The diagram below is excerpted from a binding basics tutorial posted by Connecting Threads and compares ladder and blind stitching.
I started out with the ladder stitch as was my norm before watching the tutorial. Piercing my batik binding in two places, in and out, about 1/4" apart along the fold was problematic. Along the first edge of my quilt I snapped two needles in half because of the pressure I was putting on each to weave in and out along that stiff fold line. I switched to the blind stitch and snapped a third needle. At this rate, I did not want to risk snapping my last needle when the quilt shop was closed and I could not get more. Also, at $7 for 6 Clover black plated armor piercing needles, I had to make some adjustments.

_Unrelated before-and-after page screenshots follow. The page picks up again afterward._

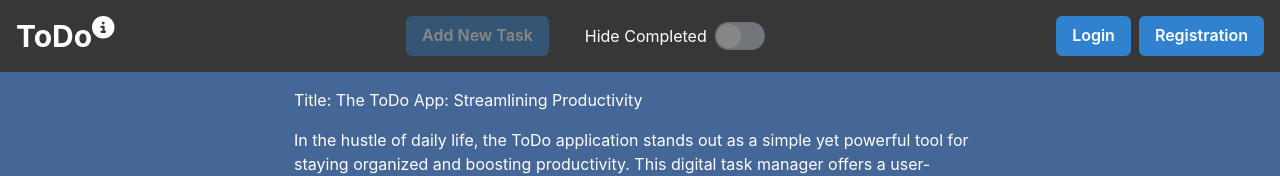
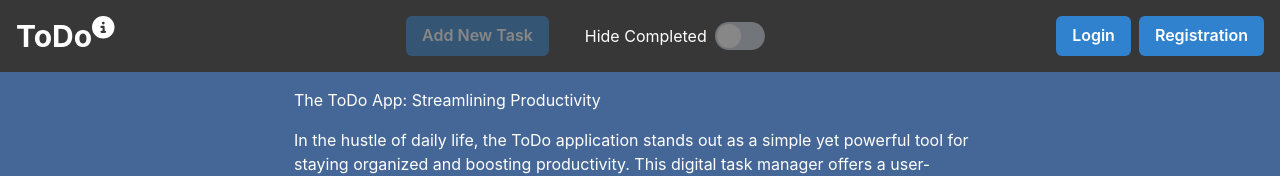
Before and after one commit to daduev/react-todo, a React (Create React App) app: page /about in a window 1280 px wide. Shown: the top 176 px of the page. Built offline with nearby package versions, Linux system fonts and the light colour scheme.

Commit message:
Updated About text

```diff
--- a/src/components/About.js
+++ b/src/components/About.js
@@ -13,7 +13,7 @@ export default function About() {
     <VStack bg="#456797" padding={3}>
       <VStack color="white">
         <Container maxW="700px" padding={1}>
-          Title: The ToDo App: Streamlining Productivity
+          The ToDo App: Streamlining Productivity
         </Container>
         <Container maxW="700px" padding={1}>
           In the hustle of daily life, the ToDo application stands out as a
```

What wound up working best was to tweak my approach on that blind stitch a bit. I took that little tuck stitch in the binding at right angles to the fold instead of along it. By rolling the binding back a bit, I biased that tuck a tad so that the entry point was offset to the underside of the binding fold and the exit point on the fold. I did wind up making two motions, one stitch traveling parallel to the quilt/binding edge into the backing and one at right angles to it into the fold of the binding, drawing the eye of the needle completely through on each. Although I used two finger motions of the needle to take the stitches, I used only one long arm motion to draw the thread taut. I do not understand why the direction rotation worked when piercing the binding. Could it possibly be the difference between cross-grain and along-the-grain of my tightly woven batik binding? My stitches are not invisible but I realized it is not so much the thread I was noticing, but rather dents in the stiff batik fabric where the stitches were. I have expectations that as the quilt is washed and the fabric softens, these dents will ease out. The upper portion of the photo shows the binding from the right side of the quilt and the lower portion of the photo shows the binding from the back side of the quilt.
Here is one block of Sunny Spring Frost.
And here is the complete quilt, draped over my upstairs railing. Usually I have my husband hold up my finished quilt for an outdoor picture in our backyard where the lighting is better. Even though he is tall enough at 6'3" to hold it high, he could not manage the 6' width while synchronizing my picture taking with the breeze. Since I did not get a ladder out for the following photo, there is a bit of parallax in the picture. Oh, well. It really is square. And it is finished!
After a long project I like to sneak in a short, quick one to do. Here are some fireman fabrics for a pillowcase for my son-in-law. I auditioned a navy and an amber-orange for the accent stripe. The navy is safer and more sedate.
But, even though it does not contrast as much with the red fire hose fabric, I think I am going to go with the amber-orange dots. It is more fun and picks up the color in the roof lights of the fire trucks.
Completed projects since 7/17/13 WIP post:
- Completion photos for Color Play of the Day posted (see July 19, 2013)
- Sunny Spring Frost - completed this morning
- Grinch quilt (May 22,2013 post) - all borders added, need to back, quilt, and bind
- Jack O'Lantern Trio (February 2, 2013 post) - awaiting FMQ
- Chicken quilt - awaiting FMQ
- Overlapping square wall hanging - awaiting FMQ
- Mask quilt (October 19, 2011 post) - hidden away awaiting inspiration for arranging hexagons
New projects since 7/17/13 WIP post:
- Fire truck pillowcase